### What needs to be done:
Your task is to gather the lines below that hold the string "markdown".

══ Exercise material

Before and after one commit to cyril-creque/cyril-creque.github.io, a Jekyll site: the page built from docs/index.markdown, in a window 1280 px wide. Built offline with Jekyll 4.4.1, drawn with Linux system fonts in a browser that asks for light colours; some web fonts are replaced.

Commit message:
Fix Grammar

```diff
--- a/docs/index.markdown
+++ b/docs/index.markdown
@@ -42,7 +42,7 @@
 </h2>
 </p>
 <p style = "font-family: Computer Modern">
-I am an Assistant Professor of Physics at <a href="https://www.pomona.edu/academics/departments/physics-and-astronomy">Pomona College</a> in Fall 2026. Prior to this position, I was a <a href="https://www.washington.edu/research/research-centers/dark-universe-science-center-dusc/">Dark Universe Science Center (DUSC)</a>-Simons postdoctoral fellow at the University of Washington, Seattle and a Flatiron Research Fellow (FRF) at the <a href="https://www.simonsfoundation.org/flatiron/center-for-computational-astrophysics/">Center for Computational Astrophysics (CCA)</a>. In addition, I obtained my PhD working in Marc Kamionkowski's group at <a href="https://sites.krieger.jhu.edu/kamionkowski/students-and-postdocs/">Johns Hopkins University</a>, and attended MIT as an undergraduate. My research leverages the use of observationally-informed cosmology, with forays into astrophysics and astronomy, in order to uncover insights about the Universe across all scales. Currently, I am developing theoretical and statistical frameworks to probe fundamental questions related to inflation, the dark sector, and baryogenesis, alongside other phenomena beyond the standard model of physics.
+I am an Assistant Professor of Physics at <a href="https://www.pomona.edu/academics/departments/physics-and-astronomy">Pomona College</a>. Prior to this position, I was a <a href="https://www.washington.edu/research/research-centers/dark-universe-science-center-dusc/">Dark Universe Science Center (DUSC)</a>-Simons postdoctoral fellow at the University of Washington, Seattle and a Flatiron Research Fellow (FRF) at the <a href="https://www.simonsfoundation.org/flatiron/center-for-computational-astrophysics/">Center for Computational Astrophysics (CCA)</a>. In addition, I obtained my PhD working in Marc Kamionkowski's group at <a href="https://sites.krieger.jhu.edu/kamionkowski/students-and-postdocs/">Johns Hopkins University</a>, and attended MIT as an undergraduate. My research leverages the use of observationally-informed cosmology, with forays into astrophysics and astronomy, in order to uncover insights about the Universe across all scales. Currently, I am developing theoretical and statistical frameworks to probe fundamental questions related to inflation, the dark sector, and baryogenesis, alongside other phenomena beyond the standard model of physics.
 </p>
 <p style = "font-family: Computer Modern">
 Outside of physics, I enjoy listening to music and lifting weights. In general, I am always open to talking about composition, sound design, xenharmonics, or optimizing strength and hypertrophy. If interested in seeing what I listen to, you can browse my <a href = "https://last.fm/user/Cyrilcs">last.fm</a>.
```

════

### Reply to the exercise:
Before and after one commit to cyril-creque/cyril-creque.github.io, a Jekyll site: the page built from docs/index.markdown, in a window 1280 px wide. Built offline with Jekyll 4.4.1, drawn with Linux system fonts in a browser that asks for light colours; some web fonts are replaced.
--- a/docs/index.markdown
+++ b/docs/index.markdown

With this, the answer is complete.